• **Change detection outputs**:
========================================

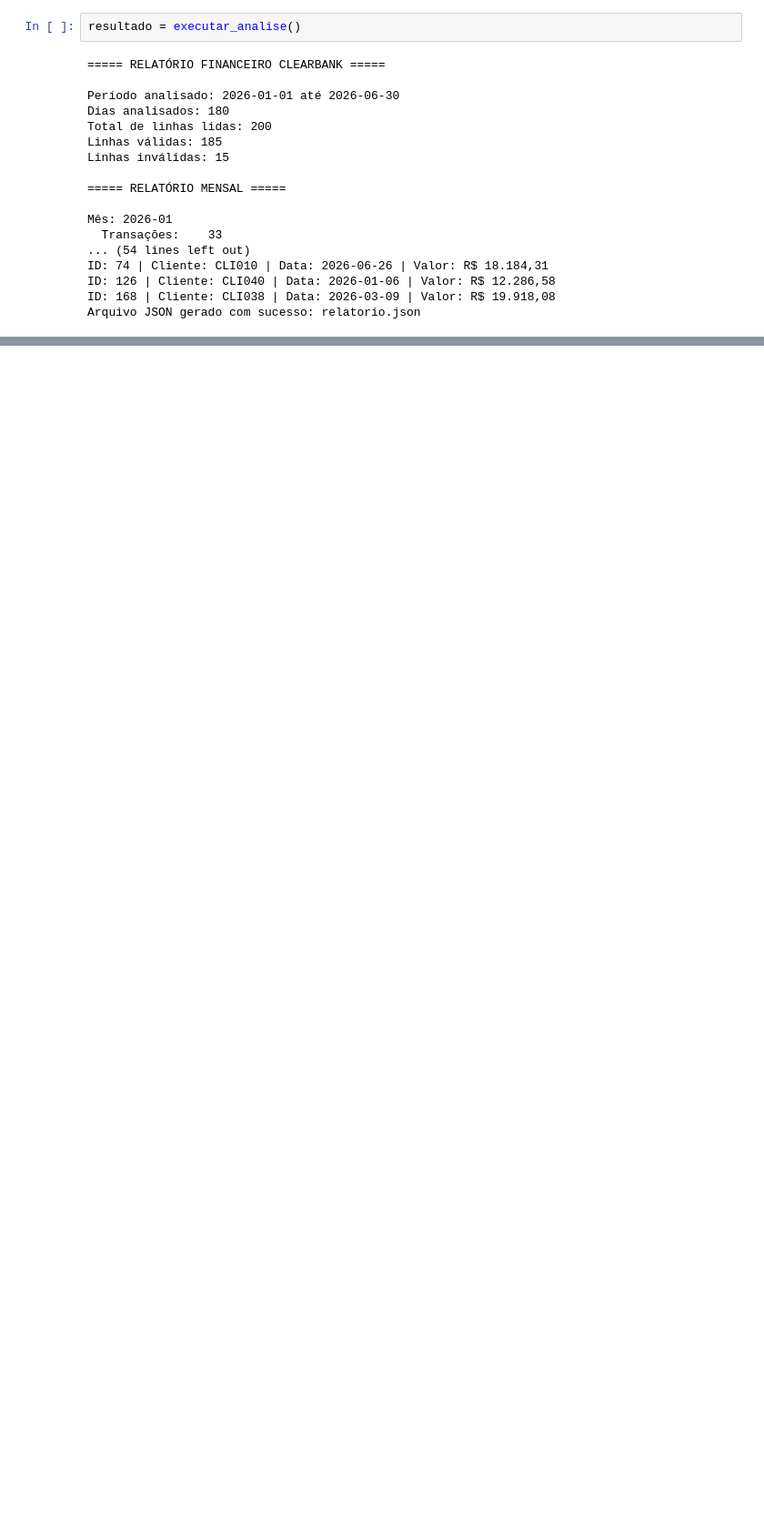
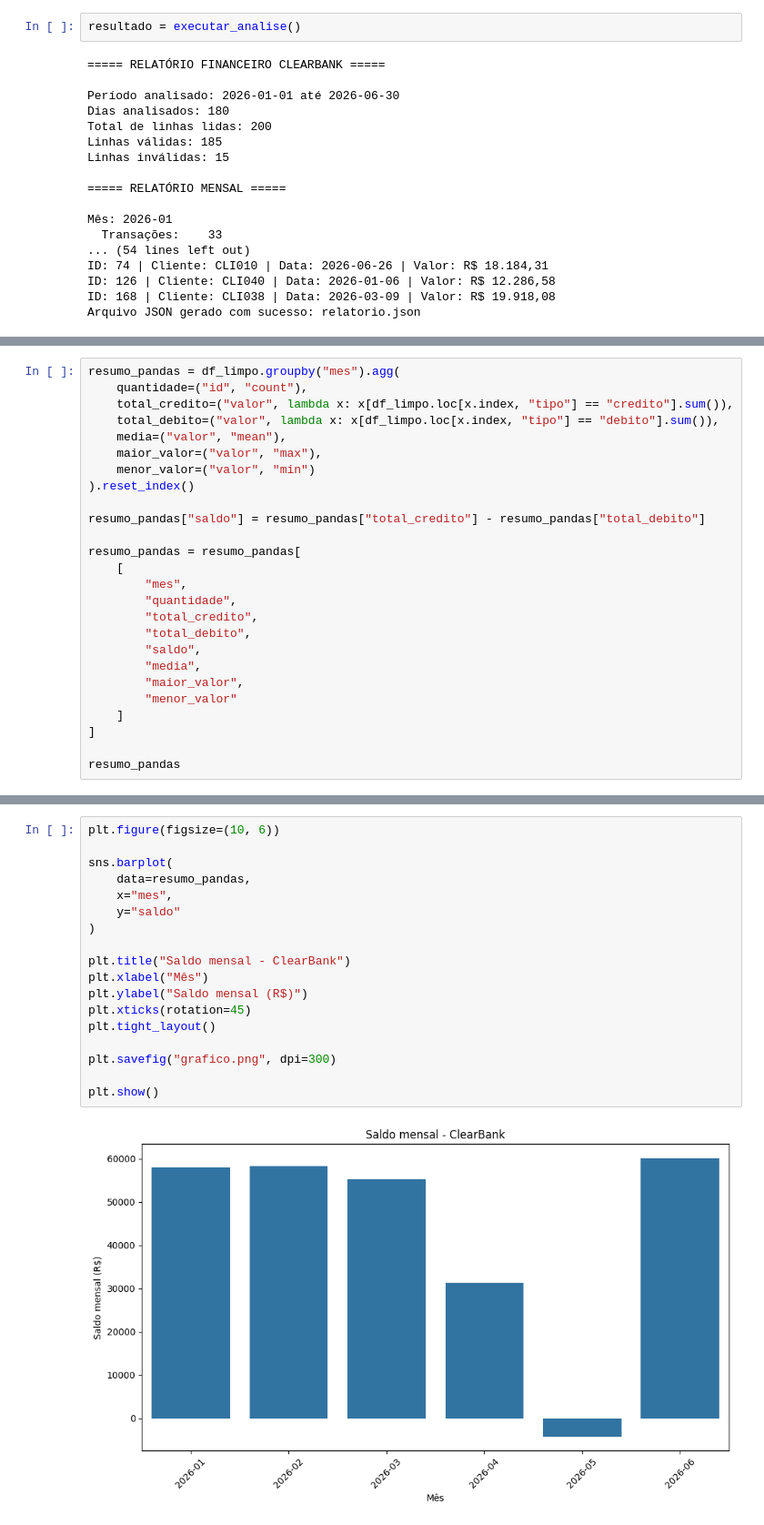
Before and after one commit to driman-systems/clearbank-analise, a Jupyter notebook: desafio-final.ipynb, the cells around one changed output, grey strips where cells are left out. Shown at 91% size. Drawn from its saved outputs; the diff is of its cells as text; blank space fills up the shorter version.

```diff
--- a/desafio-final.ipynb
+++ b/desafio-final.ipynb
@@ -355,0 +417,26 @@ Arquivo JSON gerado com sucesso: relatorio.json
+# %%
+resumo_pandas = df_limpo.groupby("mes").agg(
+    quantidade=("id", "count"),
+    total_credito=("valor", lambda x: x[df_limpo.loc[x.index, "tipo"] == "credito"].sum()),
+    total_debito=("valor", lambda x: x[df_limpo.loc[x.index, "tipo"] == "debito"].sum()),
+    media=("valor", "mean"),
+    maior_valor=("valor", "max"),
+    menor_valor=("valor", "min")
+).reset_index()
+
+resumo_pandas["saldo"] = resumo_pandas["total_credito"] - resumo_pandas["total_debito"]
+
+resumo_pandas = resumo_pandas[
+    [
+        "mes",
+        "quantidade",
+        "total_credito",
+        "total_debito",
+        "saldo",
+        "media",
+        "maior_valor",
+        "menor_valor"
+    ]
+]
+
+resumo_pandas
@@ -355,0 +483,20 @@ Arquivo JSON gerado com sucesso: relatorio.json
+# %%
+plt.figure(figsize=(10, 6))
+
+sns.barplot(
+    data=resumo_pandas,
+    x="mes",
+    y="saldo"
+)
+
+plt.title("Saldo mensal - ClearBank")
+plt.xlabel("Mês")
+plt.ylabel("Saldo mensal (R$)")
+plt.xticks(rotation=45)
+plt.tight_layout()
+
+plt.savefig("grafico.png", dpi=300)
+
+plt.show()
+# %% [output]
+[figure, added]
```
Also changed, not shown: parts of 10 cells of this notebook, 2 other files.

========================================

• **Description of the task**: Considering the records above, how many lines hold "Arquivo"? Please answer with only the number.

• **Response area**: 2